J Bone Joint Surg Br. 2010 Oct;92(10):1422-8. doi: 10.1302/0301-620X.92B10.24899.


The aim of this study was to analyse the functional outcome after a displaced intracapsular fracture of the femoral neck in active patients aged over 70 years without osteoarthritis or rheumatoid arthritis of the hip, randomised to receive either a hemiarthroplasty or a total hip replacement (THR). We studied 252 patients of whom 47 (19%) were men, with a mean age of 81.1 years (70.2 to 95.6). They were randomly allocated to be treated with either a cemented hemiarthroplasty (137 patients) or cemented THR (115 patients). At one- and five-year follow-up no differences were observed in the modified Harris hip score, revision rate of the prosthesis, local and general complications, or mortality. The intra-operative blood loss was lower in the hemiarthroplasty group (7% > 500 ml), THR group (26% > 500 ml) and the duration of surgery was longer in the THR group (28% > 1.5 hours versus 12% > 1.5 hours). There were no dislocations of any bipolar hemiarthroplasty than in the eight dislocations of a THR during follow-up. Because of a higher intra-operative blood loss (p < 0.001), an increased duration of the operation (p < 0.001) and a higher number of early and late dislocations (p = 0.002), we do not recommend THR as the treatment of choice in patients aged ≥ 70 years with a fracture of the femoral neck in the absence of advanced radiological osteoarthritis or rheumatoid arthritis of the hip.

Publication types

  • Comparative Study
  • Multicenter Study
  • Randomized Controlled Trial

MeSH terms

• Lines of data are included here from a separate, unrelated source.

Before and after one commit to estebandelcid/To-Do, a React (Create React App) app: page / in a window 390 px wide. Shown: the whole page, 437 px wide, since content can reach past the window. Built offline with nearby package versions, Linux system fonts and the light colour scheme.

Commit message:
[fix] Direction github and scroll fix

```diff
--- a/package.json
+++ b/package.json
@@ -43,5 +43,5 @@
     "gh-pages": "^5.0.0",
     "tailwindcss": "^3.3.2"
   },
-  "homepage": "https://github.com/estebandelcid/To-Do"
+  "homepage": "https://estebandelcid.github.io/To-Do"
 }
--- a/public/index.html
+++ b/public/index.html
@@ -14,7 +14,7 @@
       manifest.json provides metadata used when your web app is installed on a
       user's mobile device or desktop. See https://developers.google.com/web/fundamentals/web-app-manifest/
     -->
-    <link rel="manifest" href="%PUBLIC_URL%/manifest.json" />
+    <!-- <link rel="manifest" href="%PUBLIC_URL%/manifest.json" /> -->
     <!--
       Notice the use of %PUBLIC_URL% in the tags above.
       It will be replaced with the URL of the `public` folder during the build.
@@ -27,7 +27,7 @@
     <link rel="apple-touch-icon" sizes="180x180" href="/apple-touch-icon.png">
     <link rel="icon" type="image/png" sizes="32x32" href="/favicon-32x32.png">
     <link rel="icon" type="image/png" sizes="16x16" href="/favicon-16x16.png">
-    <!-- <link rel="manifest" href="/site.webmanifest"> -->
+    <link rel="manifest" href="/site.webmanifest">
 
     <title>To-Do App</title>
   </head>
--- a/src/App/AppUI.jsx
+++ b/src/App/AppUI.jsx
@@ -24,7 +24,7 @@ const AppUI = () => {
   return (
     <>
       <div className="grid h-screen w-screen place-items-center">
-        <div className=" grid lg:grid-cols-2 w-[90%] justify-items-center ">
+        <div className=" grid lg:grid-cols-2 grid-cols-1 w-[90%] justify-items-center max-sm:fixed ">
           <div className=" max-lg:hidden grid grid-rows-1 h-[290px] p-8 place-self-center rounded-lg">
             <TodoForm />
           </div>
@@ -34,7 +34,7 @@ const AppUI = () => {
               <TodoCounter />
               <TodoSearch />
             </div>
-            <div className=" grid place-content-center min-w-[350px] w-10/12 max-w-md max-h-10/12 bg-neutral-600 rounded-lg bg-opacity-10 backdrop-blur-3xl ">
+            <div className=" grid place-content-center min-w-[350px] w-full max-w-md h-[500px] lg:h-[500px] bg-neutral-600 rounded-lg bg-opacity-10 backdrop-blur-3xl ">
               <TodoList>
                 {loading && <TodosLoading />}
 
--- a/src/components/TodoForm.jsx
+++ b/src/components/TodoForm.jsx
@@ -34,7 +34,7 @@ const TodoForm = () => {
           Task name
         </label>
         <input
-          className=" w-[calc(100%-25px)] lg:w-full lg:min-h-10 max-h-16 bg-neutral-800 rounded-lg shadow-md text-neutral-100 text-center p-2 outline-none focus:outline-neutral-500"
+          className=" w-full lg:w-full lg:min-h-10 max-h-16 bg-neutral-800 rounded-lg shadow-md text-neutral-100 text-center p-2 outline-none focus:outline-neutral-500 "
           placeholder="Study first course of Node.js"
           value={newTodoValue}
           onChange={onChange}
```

  • Aged
  • Aged, 80 and over
  • Arthroplasty, Replacement, Hip / adverse effects
  • Arthroplasty, Replacement, Hip / methods*
  • Blood Loss, Surgical
  • Female
  • Femoral Neck Fractures / surgery*
  • Follow-Up Studies
  • Humans
  • Intraoperative Period
  • Male
  • Reoperation
  • Treatment Outcome